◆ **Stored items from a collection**
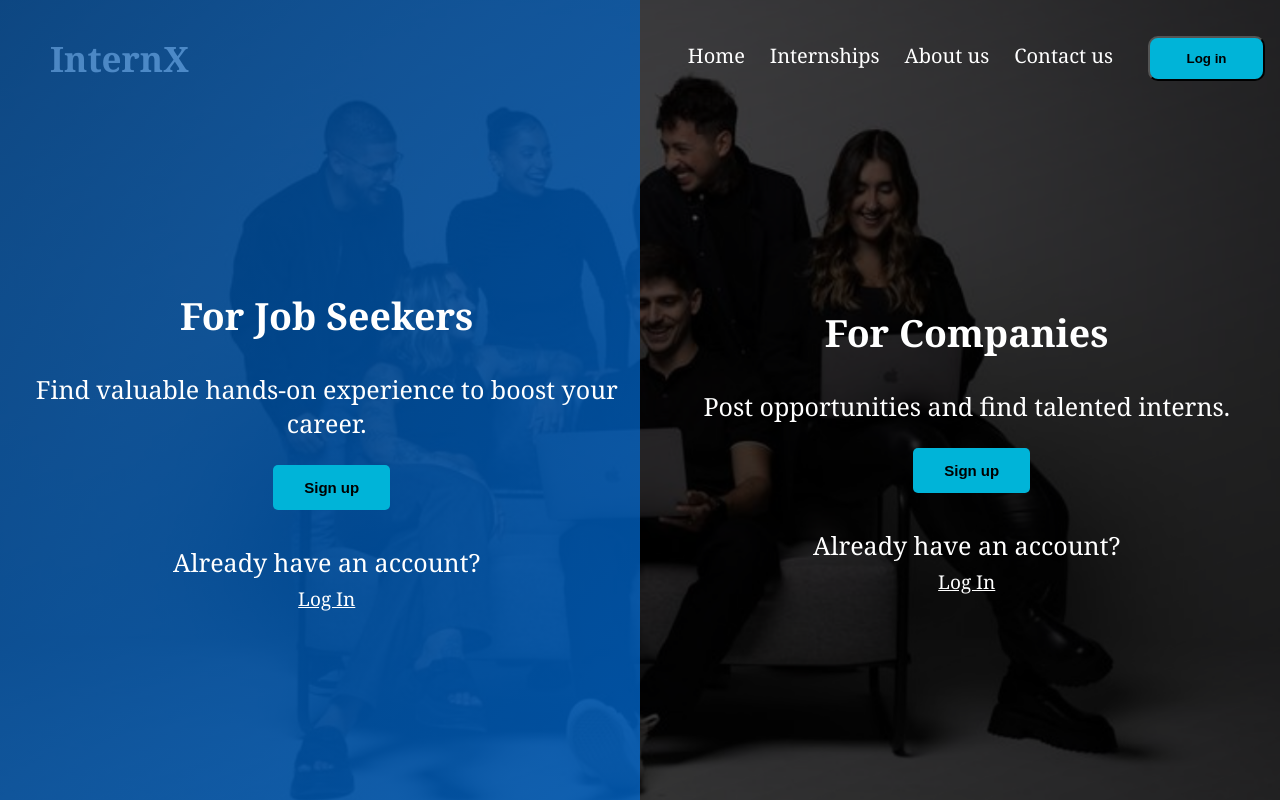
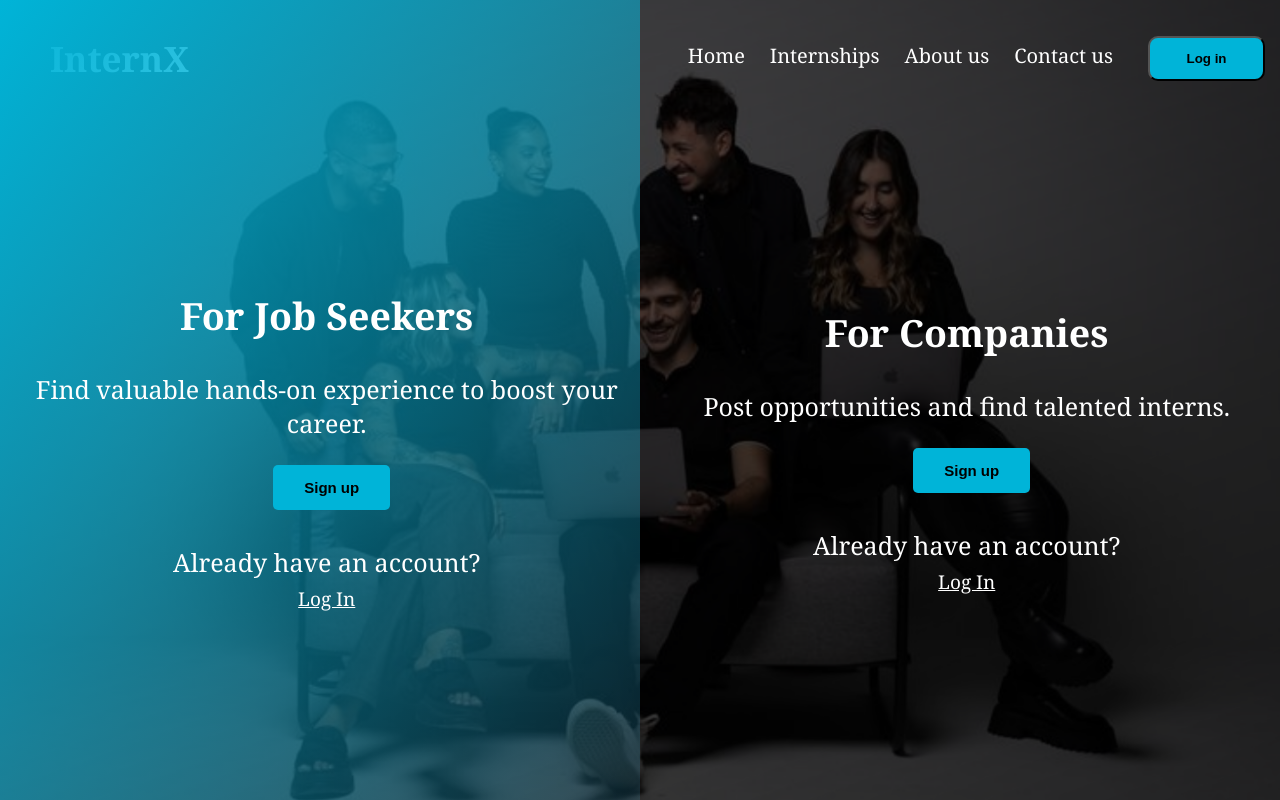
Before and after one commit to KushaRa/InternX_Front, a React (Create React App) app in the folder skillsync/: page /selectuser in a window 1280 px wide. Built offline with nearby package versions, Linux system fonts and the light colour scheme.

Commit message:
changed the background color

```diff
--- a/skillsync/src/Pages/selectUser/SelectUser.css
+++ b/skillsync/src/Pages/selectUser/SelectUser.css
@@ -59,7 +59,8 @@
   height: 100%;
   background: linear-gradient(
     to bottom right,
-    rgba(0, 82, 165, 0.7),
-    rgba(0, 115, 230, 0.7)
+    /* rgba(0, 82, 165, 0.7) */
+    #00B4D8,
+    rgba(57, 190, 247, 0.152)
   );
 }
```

◆ **Assignment**
Report, from the entries above, each line where "rgba" is found.

◆ **Solved exercise**
-    rgba(0, 82, 165, 0.7),
-    rgba(0, 115, 230, 0.7)
+    /* rgba(0, 82, 165, 0.7) */
+    rgba(57, 190, 247, 0.152)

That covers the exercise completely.